3-M dwarfism belongs to a group of intrauterine growth retardation-malformation syndromes. Therefore, differentiation from Russell-Silver syndrome is difficult because of the phenotypic variability of the latter. Body asymmetry is not present in 3-M syndrome, while short stature with prenatal onset and a small triangular face are found in both syndromes. However, 3-M subjects are shorter than those with Russell-Silver syndrome [8, 9].
The most striking feature of 3-M syndrome is severe growth retardation. According to other cases reported in the literature, the present patient achieved a height between 4 and 6 SD below the mean . Since our patient also exhibited severe GHD, rhGH therapy was started. To the best of our knowledge only one other case of partial GH deficiency in a 3-M syndrome patient has been described . However, in the six cases described by van der Wal et al. , five patients were treated with rhGH independently from normal GH secretion, but only the two patients who started GH treatment at a prepubertal stage showed a good response and their adult height was well above the final height of the other three cases. On the other hand, Russell-Silver syndrome patients benefit from GH supplementation even in the absence of GHD  and show significant growth acceleration and improved final height, even when GH therapy is initiated later in life . In our patient, even though rhGH therapy was started early in infancy (18 months of age) with good compliance, no catch-up growth was observed. His slow growth continued throughout childhood and adolescence leading to a final height of 132 cm, well below his target height. Our patient’s blunted response to rhGH therapy may be due to the presence of the mutation in the CUL7 gene which may strongly affect GH effects on longitudinal growth. In fact, it has been reported that subjects with CUL7 mutations are significantly shorter than those with OBSL1 or CCDC8 mutations .

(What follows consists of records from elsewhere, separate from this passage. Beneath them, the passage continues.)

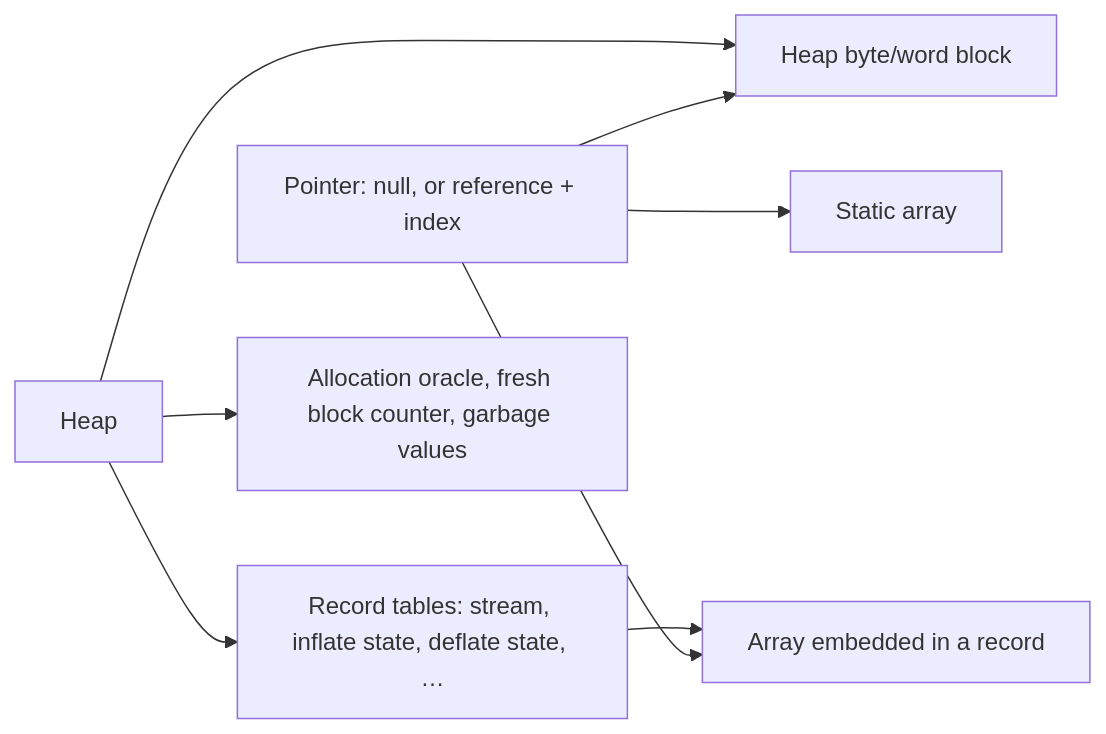
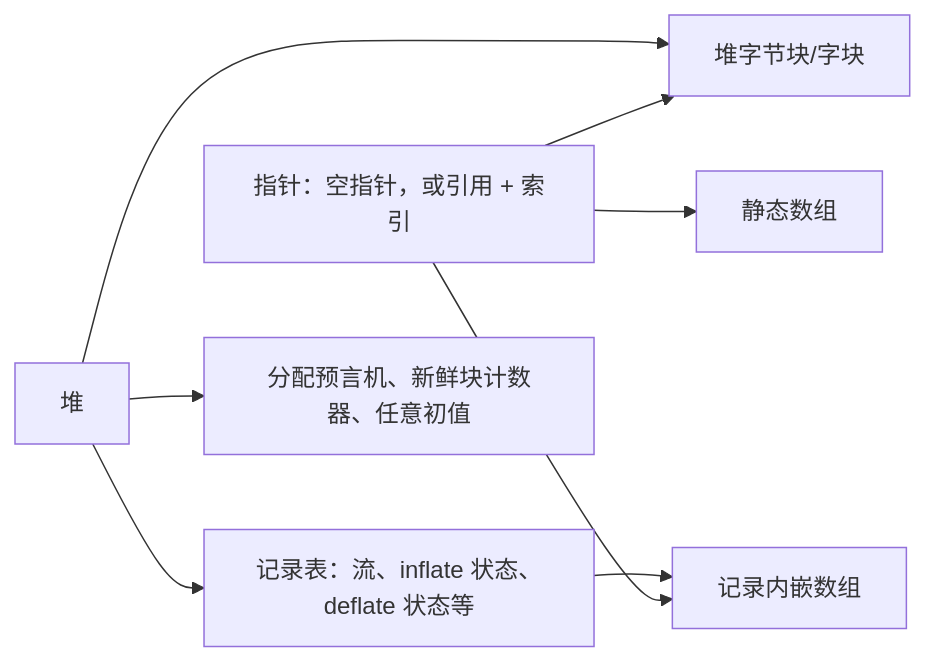
Before and after one commit to cla7aye15I4nd/zlib-f: the second of 2 diagrams in site/translations/design/architecture.zh.md, drawn with Mermaid. The commit also changed other lines of this file and 61 other files, not shown here.

````diff
--- a/site/translations/design/architecture.zh.md
+++ b/site/translations/design/architecture.zh.md
@@ -62,10 +52,10 @@
 ```mermaid
 flowchart LR
-    P["Pointer: null, or reference + index"] --> B["Heap byte/word block"]
-    P --> E["Array embedded in a record"]
-    P --> S["Static array"]
-    H["Heap"] --> B
-    H --> K["Record tables: stream, inflate state, deflate state, …"]
+    P["指针：空指针，或引用 + 索引"] --> B["堆字节块/字块"]
+    P --> E["记录内嵌数组"]
+    P --> S["静态数组"]
+    H["堆"] --> B
+    H --> K["记录表：流、inflate 状态、deflate 状态等"]
     K --> E
-    H --> O["Allocation oracle, fresh block counter, garbage values"]
+    H --> O["分配预言机、新鲜块计数器、任意初值"]
 ```
````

Finally, we observed a rather normal sexual development confirming that male gonadal dysfunction is not a concomitant feature of 3-M syndrome, as also reported in previous studies .

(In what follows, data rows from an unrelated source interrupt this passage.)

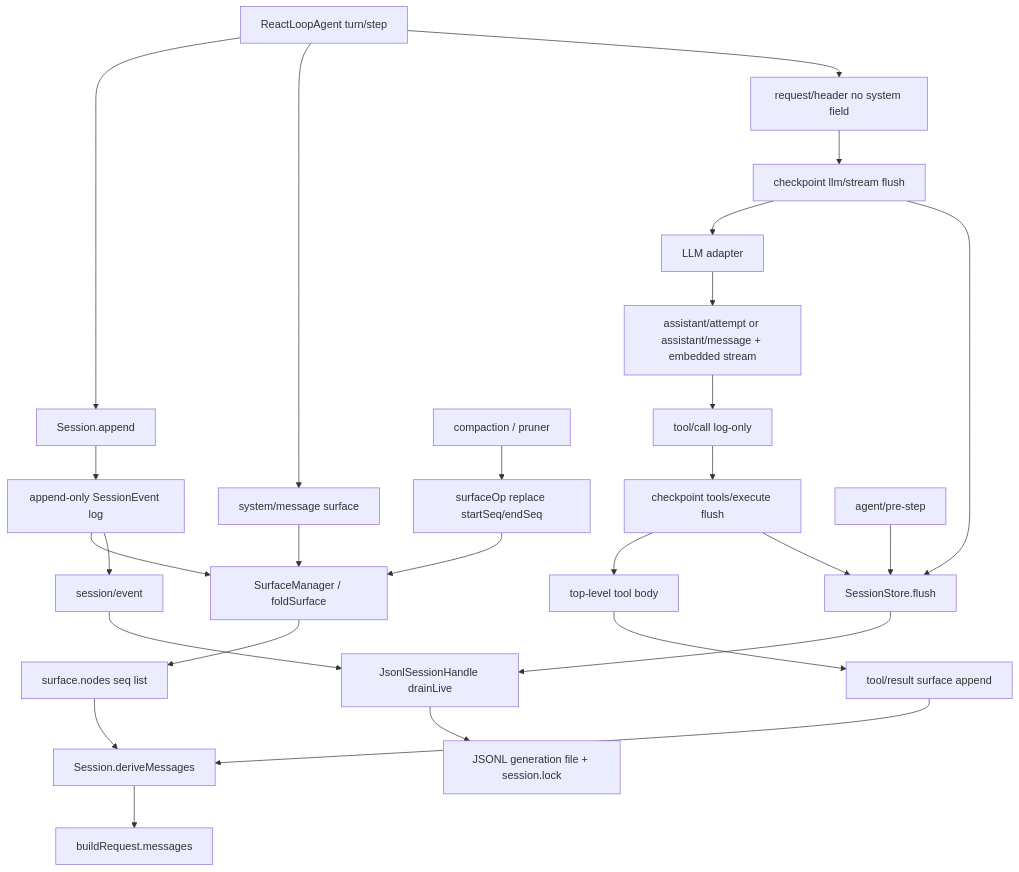
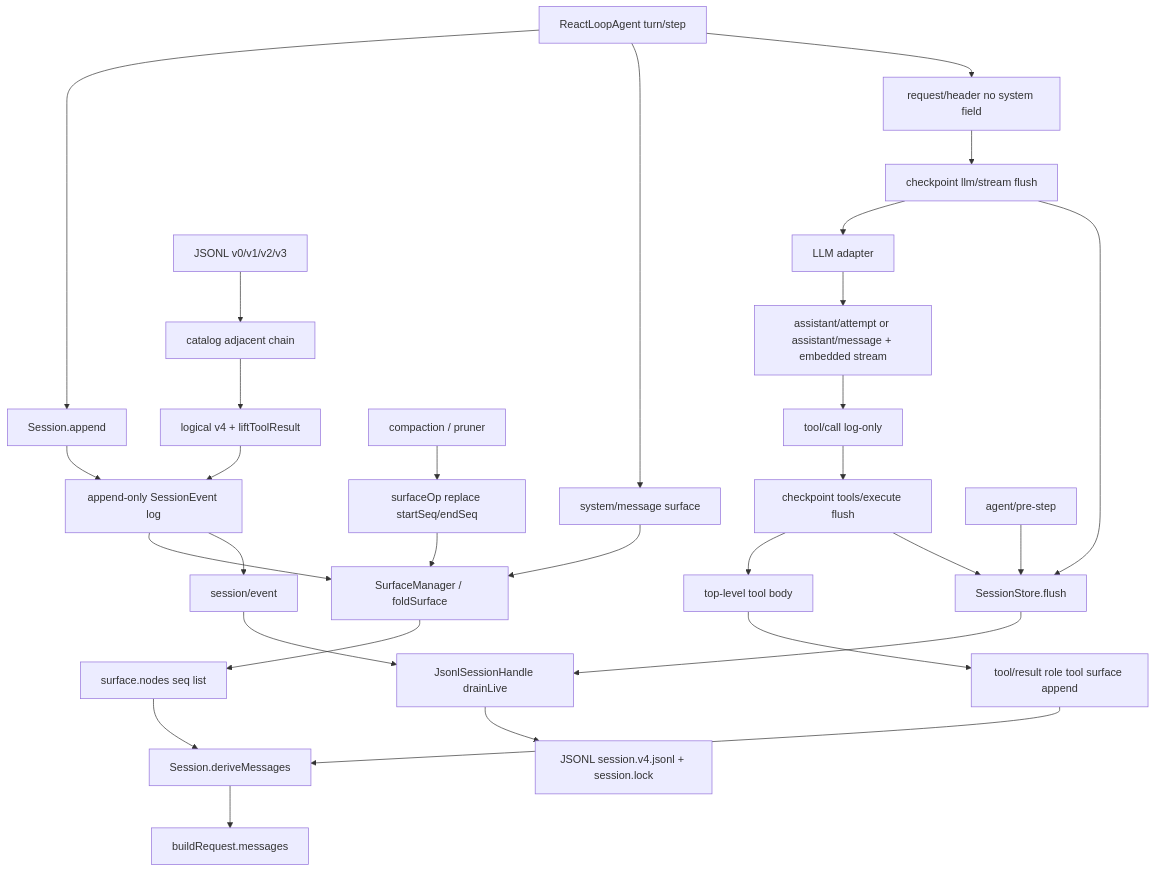
One commit to wdnmdtonyma/SOTA-Agent-LLM-Wiki changed the diagram in docs/llm-wiki/deepseek-harness/spine/session-log.md. Above: the diagram before and after it, drawn with Mermaid. The commit also changed other lines of this file and 237 other files, not shown here.

````diff
--- a/docs/llm-wiki/deepseek-harness/spine/session-log.md
+++ b/docs/llm-wiki/deepseek-harness/spine/session-log.md
@@ -76,29 +79,32 @@
 ```mermaid
 flowchart TD
   Loop["ReactLoopAgent turn/step"] --> Append["Session.append"]
   Append --> Log["append-only SessionEvent log"]
   Log --> Fold["SurfaceManager / foldSurface"]
   Fold --> Nodes["surface.nodes seq list"]
   Nodes --> Derive["Session.deriveMessages"]
   Derive --> Req["buildRequest.messages"]
   Loop --> SysMsg["system/message surface"]
   SysMsg --> Fold
   Loop --> Header["request/header no system field"]
   Header --> CkptLlm["checkpoint llm/stream flush"]
   CkptLlm --> Adapter["LLM adapter"]
   Adapter --> Attempt["assistant/attempt or assistant/message + embedded stream"]
   Attempt --> Call["tool/call log-only"]
   Call --> CkptTool["checkpoint tools/execute flush"]
   CkptTool --> Body["top-level tool body"]
-  Body --> Result["tool/result surface append"]
+  Body --> Result["tool/result role tool surface append"]
   Result --> Derive
   Compact["compaction / pruner"] --> Replace["surfaceOp replace startSeq/endSeq"]
   Replace --> Fold
+  Disk["JSONL v0/v1/v2/v3"] --> Catalog["catalog adjacent chain"]
+  Catalog --> V4["logical v4 + liftToolResult"]
+  V4 --> Log
   Log --> Bus["session/event"]
   CkptLlm --> Flush["SessionStore.flush"]
   CkptTool --> Flush
   Pre["agent/pre-step"] --> Flush
   Flush --> Handle["JsonlSessionHandle drainLive"]
   Bus --> Handle
-  Handle --> Persist["JSONL generation file + session.lock"]
+  Handle --> Persist["JSONL session.v4.jsonl + session.lock"]
 ```
````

In conclusion, there are many typical features of 3-M syndrome, but, apart from a very severe growth retardation, patients may not exhibit these from birth. Many other syndromes with short stature should be considered when making a differential diagnosis of 3-M syndrome, i.e. Silver-Russel syndrome, Bloom syndrome, Dubowitz syndrome, Rubistein-Taybi syndrome, Floating-Harbor syndrome, Mulibrey nanism and fetal alcohol syndrome, but the most difficult to differentiate is Silver-Russel syndrome. However, during childhood, subjects with 3-M syndrome develop striking radiological abnormalities, making the diagnosis possible. Finally, the diagnosis should be confirmed by the presence of mutations in the CUL7 gene, which account for about 80% of 3-M syndrome patients .